→ Exercise details
Apart from the pictures, every line below needs to be reproduced verbatim.

# # # #

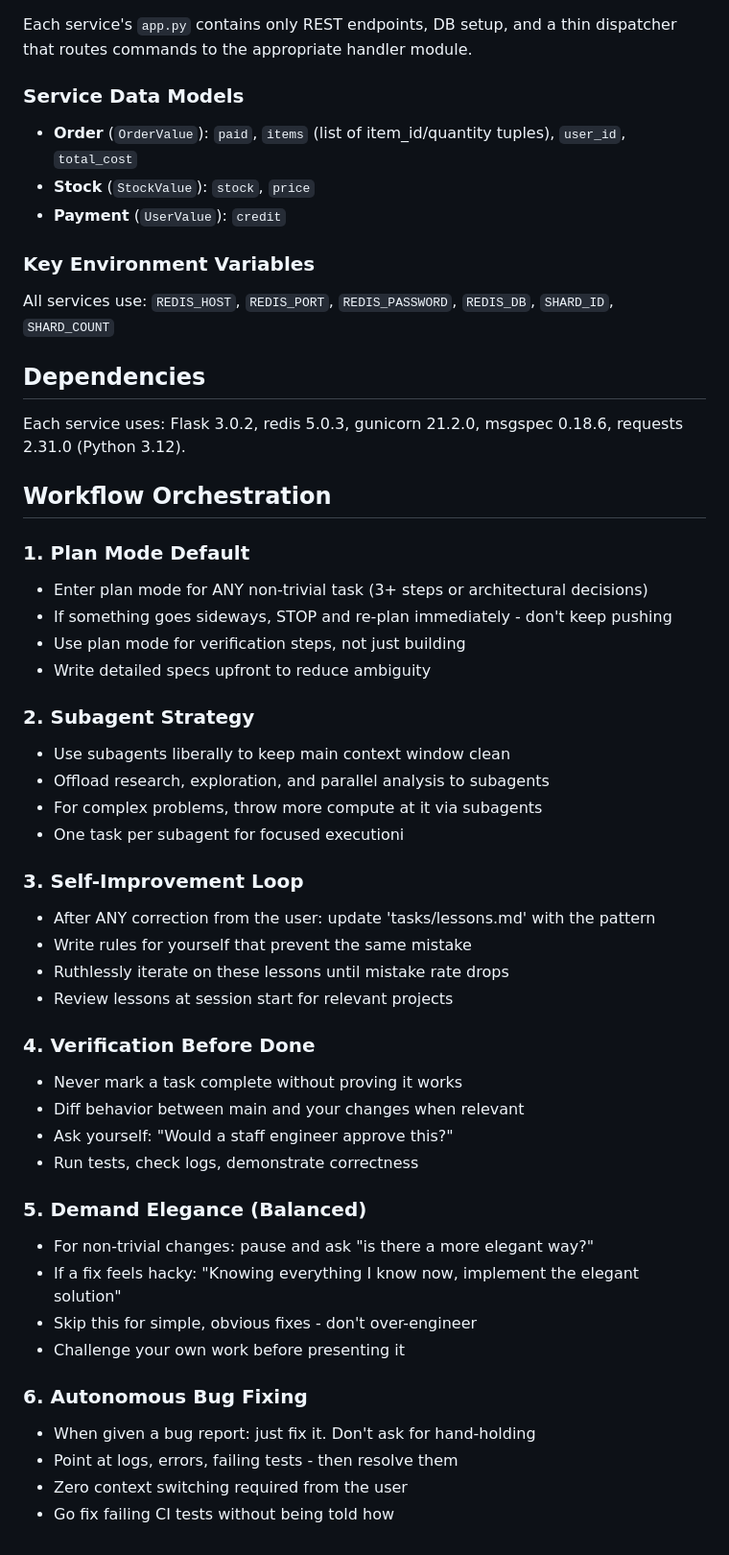
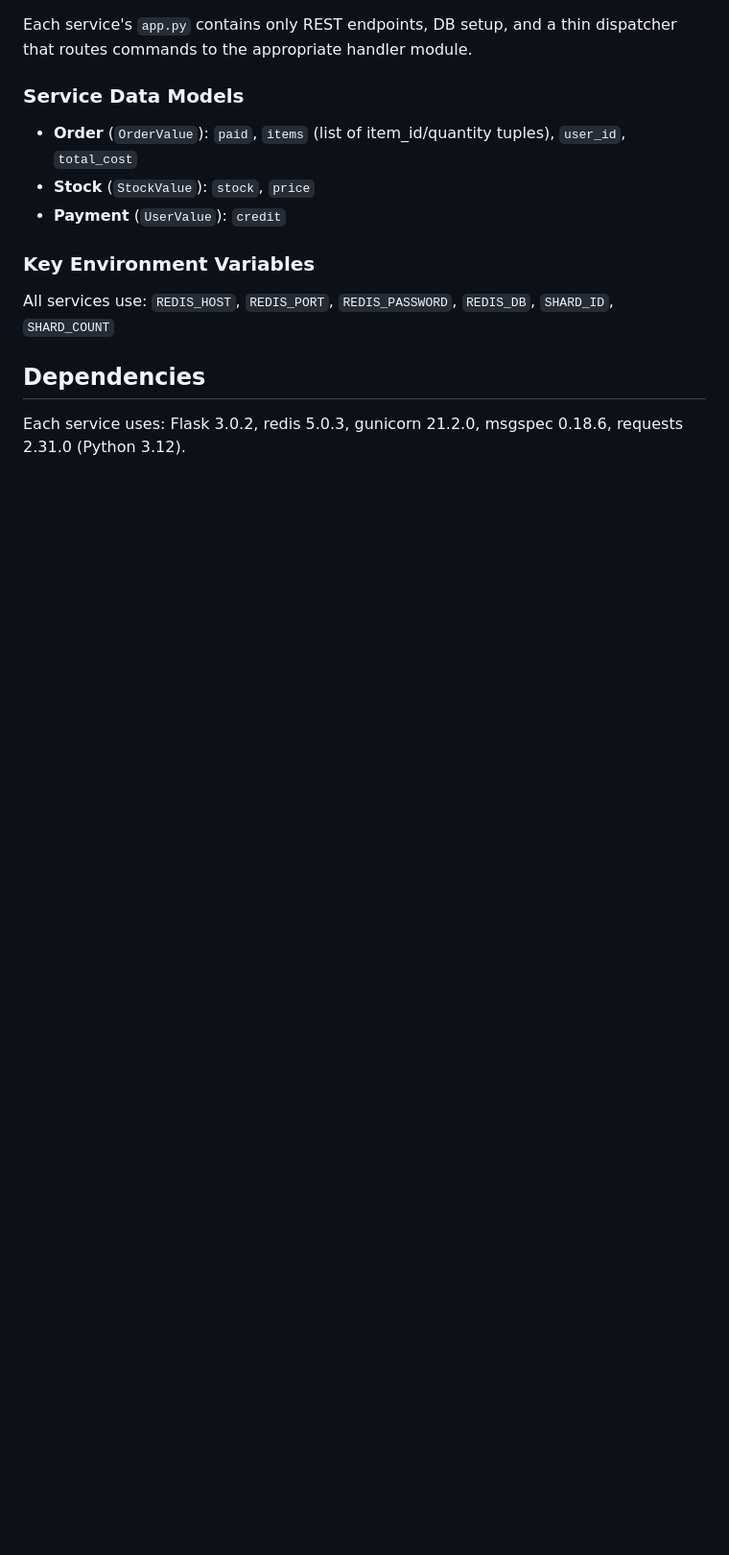
Before and after one commit to razvan841/dds25-13, a Markdown page: README.md, the part around the change. Shown at 96% size. GitHub-like rendering; blank space fills up the shorter version.

```diff
--- a/README.md
+++ b/README.md
@@ -119,41 +119,3 @@ All services use: `REDIS_HOST`, `REDIS_PORT`, `REDIS_PASSWORD`, `REDIS_DB`, `SHA
 ## Dependencies
 
 Each service uses: Flask 3.0.2, redis 5.0.3, gunicorn 21.2.0, msgspec 0.18.6, requests 2.31.0 (Python 3.12).
-
-## Workflow Orchestration
-
-### 1. Plan Mode Default
-- Enter plan mode for ANY non-trivial task (3+ steps or architectural decisions)
-- If something goes sideways, STOP and re-plan immediately - don't keep pushing
-- Use plan mode for verification steps, not just building
-- Write detailed specs upfront to reduce ambiguity
-
-### 2. Subagent Strategy
-- Use subagents liberally to keep main context window clean
-- Offload research, exploration, and parallel analysis to subagents
-- For complex problems, throw more compute at it via subagents
-- One task per subagent for focused executioni
-
-### 3. Self-Improvement Loop
-- After ANY correction from the user: update 'tasks/lessons.md' with the pattern
-- Write rules for yourself that prevent the same mistake
-- Ruthlessly iterate on these lessons until mistake rate drops
-- Review lessons at session start for relevant projects
-
-### 4. Verification Before Done
-- Never mark a task complete without proving it works
-- Diff behavior between main and your changes when relevant
-- Ask yourself: "Would a staff engineer approve this?"
-- Run tests, check logs, demonstrate correctness
-
-### 5. Demand Elegance (Balanced)
-- For non-trivial changes: pause and ask "is there a more elegant way?"
-- If a fix feels hacky: "Knowing everything I know now, implement the elegant solution"
-- Skip this for simple, obvious fixes - don't over-engineer
-- Challenge your own work before presenting it
-
-### 6. Autonomous Bug Fixing
-- When given a bug report: just fix it. Don't ask for hand-holding
-- Point at logs, errors, failing tests - then resolve them
-- Zero context switching required from the user
-- Go fix failing CI tests without being told how
```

# # # #

→ Exercise response
Before and after one commit to razvan841/dds25-13, a Markdown page: README.md, the part around the change. Shown at 96% size. GitHub-like rendering; blank space fills up the shorter version.

```diff
--- a/README.md
+++ b/README.md
@@ -119,41 +119,3 @@ All services use: `REDIS_HOST`, `REDIS_PORT`, `REDIS_PASSWORD`, `REDIS_DB`, `SHA
 ## Dependencies
 
 Each service uses: Flask 3.0.2, redis 5.0.3, gunicorn 21.2.0, msgspec 0.18.6, requests 2.31.0 (Python 3.12).
-
-## Workflow Orchestration
-
-### 1. Plan Mode Default
-- Enter plan mode for ANY non-trivial task (3+ steps or architectural decisions)
-- If something goes sideways, STOP and re-plan immediately - don't keep pushing
-- Use plan mode for verification steps, not just building
-- Write detailed specs upfront to reduce ambiguity
-
-### 2. Subagent Strategy
-- Use subagents liberally to keep main context window clean
-- Offload research, exploration, and parallel analysis to subagents
-- For complex problems, throw more compute at it via subagents
-- One task per subagent for focused executioni
-
-### 3. Self-Improvement Loop
-- After ANY correction from the user: update 'tasks/lessons.md' with the pattern
-- Write rules for yourself that prevent the same mistake
-- Ruthlessly iterate on these lessons until mistake rate drops
-- Review lessons at session start for relevant projects
-
-### 4. Verification Before Done
-- Never mark a task complete without proving it works
-- Diff behavior between main and your changes when relevant
-- Ask yourself: "Would a staff engineer approve this?"
-- Run tests, check logs, demonstrate correctness
-
-### 5. Demand Elegance (Balanced)
-- For non-trivial changes: pause and ask "is there a more elegant way?"
-- If a fix feels hacky: "Knowing everything I know now, implement the elegant solution"
-- Skip this for simple, obvious fixes - don't over-engineer
-- Challenge your own work before presenting it
-
-### 6. Autonomous Bug Fixing
-- When given a bug report: just fix it. Don't ask for hand-holding
-- Point at logs, errors, failing tests - then resolve them
-- Zero context switching required from the user
-- Go fix failing CI tests without being told how
```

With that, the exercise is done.